TASK TO COMPLETE -> Whenever the word "file" turns up in a line below, that line should be copied.

#### GIVEN RECORDS ####

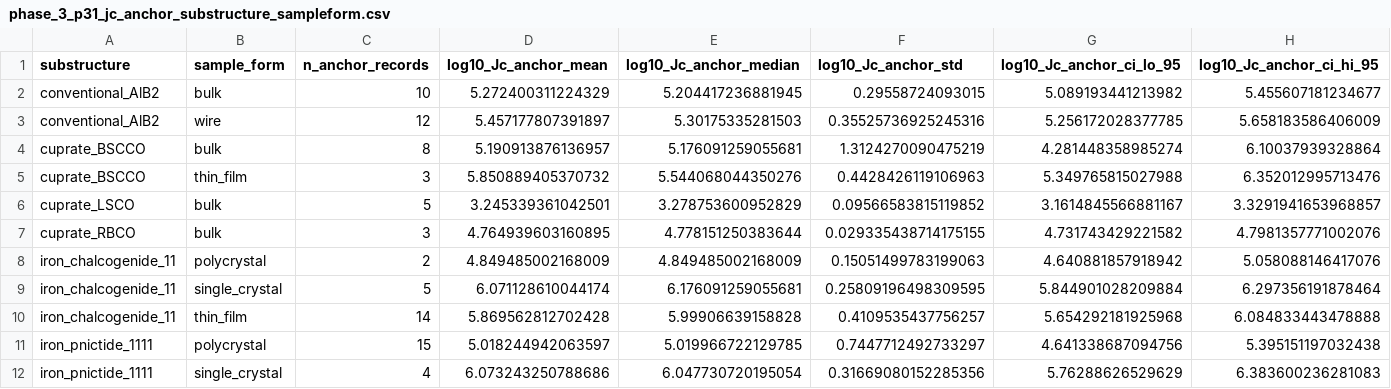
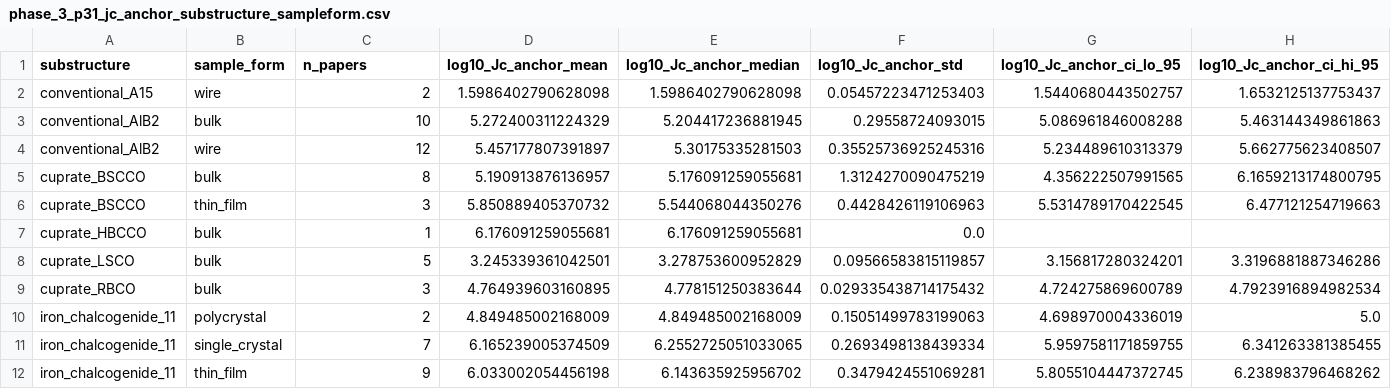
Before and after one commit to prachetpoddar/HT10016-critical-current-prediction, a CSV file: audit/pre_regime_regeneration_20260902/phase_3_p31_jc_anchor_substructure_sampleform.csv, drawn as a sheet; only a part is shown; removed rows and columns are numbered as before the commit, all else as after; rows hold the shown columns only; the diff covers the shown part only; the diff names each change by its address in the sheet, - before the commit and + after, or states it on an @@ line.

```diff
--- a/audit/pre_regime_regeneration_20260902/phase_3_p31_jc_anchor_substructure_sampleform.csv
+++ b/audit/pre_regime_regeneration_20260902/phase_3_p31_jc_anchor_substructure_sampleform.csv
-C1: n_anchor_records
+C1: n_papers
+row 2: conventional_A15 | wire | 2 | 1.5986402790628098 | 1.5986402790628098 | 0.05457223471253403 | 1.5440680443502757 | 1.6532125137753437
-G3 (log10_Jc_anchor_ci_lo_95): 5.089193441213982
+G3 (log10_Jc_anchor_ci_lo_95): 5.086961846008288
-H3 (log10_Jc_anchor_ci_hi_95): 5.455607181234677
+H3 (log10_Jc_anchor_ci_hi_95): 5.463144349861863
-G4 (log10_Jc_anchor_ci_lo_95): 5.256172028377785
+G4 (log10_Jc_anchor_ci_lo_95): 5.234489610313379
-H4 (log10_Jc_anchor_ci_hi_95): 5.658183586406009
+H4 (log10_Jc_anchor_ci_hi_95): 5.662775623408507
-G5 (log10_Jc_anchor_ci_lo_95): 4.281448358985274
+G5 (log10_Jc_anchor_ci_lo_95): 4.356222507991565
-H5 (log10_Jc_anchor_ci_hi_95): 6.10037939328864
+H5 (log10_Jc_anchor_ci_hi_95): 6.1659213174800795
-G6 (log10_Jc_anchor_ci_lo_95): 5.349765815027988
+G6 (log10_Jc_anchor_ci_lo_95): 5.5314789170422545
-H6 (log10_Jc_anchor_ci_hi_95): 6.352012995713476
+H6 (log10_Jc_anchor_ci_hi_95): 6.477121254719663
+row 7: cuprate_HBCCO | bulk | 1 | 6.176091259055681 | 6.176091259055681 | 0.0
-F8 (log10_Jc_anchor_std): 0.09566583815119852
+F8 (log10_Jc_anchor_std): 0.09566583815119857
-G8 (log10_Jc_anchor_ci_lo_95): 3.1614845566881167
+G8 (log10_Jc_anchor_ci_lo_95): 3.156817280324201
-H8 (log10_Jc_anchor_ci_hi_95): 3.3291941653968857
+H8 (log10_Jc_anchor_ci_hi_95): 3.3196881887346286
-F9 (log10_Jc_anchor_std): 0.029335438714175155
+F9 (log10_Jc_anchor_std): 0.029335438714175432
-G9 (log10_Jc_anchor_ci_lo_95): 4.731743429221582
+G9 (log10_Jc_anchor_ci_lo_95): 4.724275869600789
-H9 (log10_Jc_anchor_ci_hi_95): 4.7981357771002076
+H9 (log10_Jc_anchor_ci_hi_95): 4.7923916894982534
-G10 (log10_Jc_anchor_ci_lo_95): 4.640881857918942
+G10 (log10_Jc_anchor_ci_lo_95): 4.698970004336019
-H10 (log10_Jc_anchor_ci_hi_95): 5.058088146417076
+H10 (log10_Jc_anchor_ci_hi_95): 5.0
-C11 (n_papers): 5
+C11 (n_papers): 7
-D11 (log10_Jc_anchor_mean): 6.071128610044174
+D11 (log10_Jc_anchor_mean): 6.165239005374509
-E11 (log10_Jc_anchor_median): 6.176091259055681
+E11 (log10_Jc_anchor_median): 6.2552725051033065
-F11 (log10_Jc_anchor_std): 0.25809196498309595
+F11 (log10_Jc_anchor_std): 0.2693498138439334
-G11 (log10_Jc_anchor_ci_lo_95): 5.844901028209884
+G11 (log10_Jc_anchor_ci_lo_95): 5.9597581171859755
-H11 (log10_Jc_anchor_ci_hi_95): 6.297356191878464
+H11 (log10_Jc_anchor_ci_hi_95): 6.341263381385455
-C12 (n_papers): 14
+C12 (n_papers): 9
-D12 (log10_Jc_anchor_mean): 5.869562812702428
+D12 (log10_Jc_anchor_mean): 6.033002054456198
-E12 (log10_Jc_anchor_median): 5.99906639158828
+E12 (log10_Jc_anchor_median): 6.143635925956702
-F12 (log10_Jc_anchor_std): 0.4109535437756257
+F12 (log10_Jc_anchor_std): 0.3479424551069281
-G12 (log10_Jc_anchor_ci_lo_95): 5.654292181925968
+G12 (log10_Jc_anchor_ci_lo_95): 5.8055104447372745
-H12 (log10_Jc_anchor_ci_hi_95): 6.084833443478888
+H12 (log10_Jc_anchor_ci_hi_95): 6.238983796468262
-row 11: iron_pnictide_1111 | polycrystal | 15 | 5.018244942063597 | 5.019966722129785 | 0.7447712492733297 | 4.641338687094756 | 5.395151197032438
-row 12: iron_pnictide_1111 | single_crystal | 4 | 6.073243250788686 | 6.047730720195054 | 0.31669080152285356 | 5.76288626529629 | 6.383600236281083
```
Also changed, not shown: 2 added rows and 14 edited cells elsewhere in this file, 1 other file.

####

RESPONSE BOX ->
Before and after one commit to prachetpoddar/HT10016-critical-current-prediction, a CSV file: audit/pre_regime_regeneration_20260902/phase_3_p31_jc_anchor_substructure_sampleform.csv, drawn as a sheet; only a part is shown; removed rows and columns are numbered as before the commit, all else as after; rows hold the shown columns only; the diff covers the shown part only; the diff names each change by its address in the sheet, - before the commit and + after, or states it on an @@ line.
Also changed, not shown: 2 added rows and 14 edited cells elsewhere in this file, 1 other file.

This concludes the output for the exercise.